In this world, there are a few certainties one can count on. One of these is that Disney World will never be cheap. That’s on purpose. From its beginning, it wasn’t cheap, despite what nostalgic people think when they remember “the good old days.”
Many long for the days when you could walk through Disney’s gates for $3.50. They’re forgetting a key piece of information, though: that $3.50 wouldn’t get you on a single ride. In its early days, Disney operated much like your local fair- one price to get through the gates, another to actually do anything once inside. If we think we are nickel and dimed now simply having the option to purchase Lightning Lane, imagine how it would’ve felt to have to pay or not ride.
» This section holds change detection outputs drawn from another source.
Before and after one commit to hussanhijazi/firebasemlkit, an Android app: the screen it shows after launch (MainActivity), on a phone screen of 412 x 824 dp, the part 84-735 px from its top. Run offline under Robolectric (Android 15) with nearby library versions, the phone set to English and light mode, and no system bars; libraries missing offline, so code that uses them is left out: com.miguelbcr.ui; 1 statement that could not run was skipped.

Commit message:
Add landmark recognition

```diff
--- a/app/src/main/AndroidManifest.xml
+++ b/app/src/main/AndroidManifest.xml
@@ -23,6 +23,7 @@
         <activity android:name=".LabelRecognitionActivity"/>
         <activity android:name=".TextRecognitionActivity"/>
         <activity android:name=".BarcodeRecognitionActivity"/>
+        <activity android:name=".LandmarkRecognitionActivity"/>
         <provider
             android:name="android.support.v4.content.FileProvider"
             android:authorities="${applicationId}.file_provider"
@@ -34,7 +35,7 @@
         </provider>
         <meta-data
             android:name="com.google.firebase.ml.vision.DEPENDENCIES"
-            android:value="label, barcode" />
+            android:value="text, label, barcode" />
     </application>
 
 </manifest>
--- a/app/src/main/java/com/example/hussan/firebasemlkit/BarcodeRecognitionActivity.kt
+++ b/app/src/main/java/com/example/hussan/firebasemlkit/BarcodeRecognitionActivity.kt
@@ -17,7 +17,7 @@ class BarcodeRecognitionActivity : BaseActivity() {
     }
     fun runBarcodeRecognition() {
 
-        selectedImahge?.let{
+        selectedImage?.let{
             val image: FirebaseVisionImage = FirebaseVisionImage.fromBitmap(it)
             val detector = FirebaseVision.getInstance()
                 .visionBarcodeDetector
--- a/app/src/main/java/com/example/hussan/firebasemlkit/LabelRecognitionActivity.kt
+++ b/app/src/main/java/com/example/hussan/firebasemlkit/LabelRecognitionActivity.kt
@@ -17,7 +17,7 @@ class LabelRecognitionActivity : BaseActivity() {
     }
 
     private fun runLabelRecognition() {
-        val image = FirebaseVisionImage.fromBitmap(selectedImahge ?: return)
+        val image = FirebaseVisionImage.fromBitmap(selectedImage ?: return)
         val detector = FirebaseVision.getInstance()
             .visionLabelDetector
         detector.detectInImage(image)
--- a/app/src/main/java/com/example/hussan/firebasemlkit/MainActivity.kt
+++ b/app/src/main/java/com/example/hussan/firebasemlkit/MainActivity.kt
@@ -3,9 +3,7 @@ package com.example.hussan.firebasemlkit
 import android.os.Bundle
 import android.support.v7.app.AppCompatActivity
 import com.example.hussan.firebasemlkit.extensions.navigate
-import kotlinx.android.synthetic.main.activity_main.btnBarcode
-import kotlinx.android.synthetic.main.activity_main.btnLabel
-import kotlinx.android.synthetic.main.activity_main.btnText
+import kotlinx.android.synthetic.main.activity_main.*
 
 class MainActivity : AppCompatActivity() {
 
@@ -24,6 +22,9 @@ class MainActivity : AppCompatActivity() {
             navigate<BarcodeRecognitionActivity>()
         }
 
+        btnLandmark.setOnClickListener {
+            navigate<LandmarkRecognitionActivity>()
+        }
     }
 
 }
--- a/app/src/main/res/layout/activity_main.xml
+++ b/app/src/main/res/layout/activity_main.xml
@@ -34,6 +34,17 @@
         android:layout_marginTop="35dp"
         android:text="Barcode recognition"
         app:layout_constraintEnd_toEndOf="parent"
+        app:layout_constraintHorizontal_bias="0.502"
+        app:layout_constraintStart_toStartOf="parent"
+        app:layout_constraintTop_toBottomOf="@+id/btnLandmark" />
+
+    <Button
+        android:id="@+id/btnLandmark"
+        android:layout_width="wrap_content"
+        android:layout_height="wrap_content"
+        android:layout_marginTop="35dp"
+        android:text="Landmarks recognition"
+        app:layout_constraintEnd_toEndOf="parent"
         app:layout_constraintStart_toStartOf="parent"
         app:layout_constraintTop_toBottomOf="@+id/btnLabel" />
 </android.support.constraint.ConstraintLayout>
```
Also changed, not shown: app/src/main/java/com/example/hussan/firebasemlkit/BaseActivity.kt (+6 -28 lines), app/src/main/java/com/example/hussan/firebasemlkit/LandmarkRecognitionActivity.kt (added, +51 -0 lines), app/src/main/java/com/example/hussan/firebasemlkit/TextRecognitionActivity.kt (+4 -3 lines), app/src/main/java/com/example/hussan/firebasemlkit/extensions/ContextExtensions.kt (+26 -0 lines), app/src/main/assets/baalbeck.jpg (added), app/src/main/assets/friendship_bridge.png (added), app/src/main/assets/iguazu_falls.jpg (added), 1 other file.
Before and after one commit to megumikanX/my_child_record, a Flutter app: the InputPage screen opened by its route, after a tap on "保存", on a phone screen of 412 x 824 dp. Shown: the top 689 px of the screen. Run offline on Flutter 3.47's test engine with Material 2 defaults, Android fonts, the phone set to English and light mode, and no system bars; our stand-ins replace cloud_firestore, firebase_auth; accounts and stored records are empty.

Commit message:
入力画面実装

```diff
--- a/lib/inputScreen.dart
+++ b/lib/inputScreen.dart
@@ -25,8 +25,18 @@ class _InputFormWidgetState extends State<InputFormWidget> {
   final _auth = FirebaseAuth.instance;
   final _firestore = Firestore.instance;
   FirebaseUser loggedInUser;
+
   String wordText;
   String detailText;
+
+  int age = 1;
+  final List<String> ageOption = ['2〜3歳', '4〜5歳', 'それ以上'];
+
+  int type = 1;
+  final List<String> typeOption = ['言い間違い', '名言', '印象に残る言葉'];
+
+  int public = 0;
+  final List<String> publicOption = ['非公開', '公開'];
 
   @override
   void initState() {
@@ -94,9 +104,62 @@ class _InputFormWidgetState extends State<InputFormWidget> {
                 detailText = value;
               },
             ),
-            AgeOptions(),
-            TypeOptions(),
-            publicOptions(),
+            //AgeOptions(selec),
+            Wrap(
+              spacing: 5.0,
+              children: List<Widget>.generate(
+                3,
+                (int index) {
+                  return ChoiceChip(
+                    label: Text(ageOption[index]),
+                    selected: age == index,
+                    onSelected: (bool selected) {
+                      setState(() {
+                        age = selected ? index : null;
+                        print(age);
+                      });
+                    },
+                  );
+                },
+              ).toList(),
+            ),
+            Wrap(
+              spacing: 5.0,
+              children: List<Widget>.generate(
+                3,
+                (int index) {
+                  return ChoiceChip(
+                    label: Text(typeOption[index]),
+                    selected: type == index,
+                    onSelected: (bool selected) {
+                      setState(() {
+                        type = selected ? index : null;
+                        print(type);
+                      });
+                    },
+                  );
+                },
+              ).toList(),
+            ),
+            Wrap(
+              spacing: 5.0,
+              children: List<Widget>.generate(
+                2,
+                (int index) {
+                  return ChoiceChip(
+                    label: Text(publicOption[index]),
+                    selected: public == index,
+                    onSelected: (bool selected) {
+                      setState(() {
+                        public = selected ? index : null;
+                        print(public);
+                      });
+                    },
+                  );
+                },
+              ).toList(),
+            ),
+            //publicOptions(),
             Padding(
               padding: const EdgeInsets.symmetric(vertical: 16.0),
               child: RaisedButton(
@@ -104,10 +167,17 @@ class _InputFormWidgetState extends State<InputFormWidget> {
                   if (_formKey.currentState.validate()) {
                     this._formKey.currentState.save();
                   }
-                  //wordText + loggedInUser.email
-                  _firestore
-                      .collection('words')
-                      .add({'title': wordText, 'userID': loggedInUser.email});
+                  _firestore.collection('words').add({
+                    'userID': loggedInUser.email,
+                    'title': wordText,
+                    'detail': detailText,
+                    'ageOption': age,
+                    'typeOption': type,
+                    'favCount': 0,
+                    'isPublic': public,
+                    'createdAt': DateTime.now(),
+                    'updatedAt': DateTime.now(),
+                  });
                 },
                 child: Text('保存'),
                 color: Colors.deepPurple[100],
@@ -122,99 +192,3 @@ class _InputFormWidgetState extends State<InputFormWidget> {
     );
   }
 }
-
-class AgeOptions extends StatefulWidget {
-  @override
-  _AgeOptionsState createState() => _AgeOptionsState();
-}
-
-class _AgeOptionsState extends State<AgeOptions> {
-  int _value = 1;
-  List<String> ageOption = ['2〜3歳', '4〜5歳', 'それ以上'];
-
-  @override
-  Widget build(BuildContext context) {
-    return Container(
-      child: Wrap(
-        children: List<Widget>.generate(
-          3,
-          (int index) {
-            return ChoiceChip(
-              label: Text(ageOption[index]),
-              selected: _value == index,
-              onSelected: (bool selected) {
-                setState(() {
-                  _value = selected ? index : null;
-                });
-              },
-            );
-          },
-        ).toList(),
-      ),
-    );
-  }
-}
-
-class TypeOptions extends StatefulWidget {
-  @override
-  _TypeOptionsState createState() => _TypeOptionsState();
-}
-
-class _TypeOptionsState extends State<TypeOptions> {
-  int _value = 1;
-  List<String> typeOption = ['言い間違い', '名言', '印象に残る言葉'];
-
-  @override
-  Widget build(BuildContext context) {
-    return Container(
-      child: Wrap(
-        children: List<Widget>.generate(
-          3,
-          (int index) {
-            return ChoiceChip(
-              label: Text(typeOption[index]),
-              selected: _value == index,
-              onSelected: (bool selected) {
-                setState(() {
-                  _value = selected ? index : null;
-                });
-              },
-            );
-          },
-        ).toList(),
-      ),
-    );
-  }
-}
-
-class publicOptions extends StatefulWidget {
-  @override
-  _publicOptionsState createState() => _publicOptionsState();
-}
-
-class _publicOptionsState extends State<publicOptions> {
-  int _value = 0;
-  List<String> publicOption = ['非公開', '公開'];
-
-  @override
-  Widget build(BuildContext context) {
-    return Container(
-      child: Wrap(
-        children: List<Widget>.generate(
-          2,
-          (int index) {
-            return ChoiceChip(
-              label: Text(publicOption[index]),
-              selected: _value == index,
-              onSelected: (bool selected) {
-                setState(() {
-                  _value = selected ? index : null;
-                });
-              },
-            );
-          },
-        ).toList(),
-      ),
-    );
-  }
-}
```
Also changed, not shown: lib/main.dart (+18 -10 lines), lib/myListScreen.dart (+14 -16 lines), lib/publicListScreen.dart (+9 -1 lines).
Furthermore, Disney is a luxury brand in the Theme Park world. Bargain basement prices and luxury don’t mix. When its rivals jack up their prices, Disney must as well to maintain their status and prestige. We fans roll our eyes at that, but honestly, don’t we also kind of love it? Just a little bit? How many times has a Disney fan said, “come on, this is Disney, not Six Flags”! We expect the Parks to be better than the rest. When they aren’t, we bemoan that the ” magic” is gone. Have we ever stopped to wonder what that magic is? Disney Magic, my friends, is luxury. Whether we realize it or not, that’s what we expect when we think of “Disney Magic.”
I can hear you screaming at me through your screens: “that’s not what Walt wanted!!!!!” Isn’t it? Didn’t Walt want to create the very best Theme Park in the world? The best never comes cheaply. This is something we understand about electronics, cars, houses, and clothes, so why don’t we understand it about Theme Parks?
Recently a chart went viral depicting day ticket price increases vastly outpacing the cost of living. It’s true. They have. Again, though, this is on purpose. Disney doesn’t want single-day visitors. Because of this, multi-day tickets are incentivized. When more days are added on, guests save more. o while a single-day ticket may start at $109, if you buy a 10-day ticket, you’ll pay just $55/per day. So while true, the chart was also deceptive.
A Disney vacation comes with a hefty price tag, and there’s no doubt about that. Recently stock analysis website, The Motley Fool posed this question and came to the same conclusion we have. It isn’t too expensive as long as people still pay for it. The fact is, they keep raising prices because they can. People still go. Prices will never decrease until demand drops off. Time will tell if the latest round of price increases will negatively impact their bottom line, but until that happens, we just can’t say Disney is too expensive.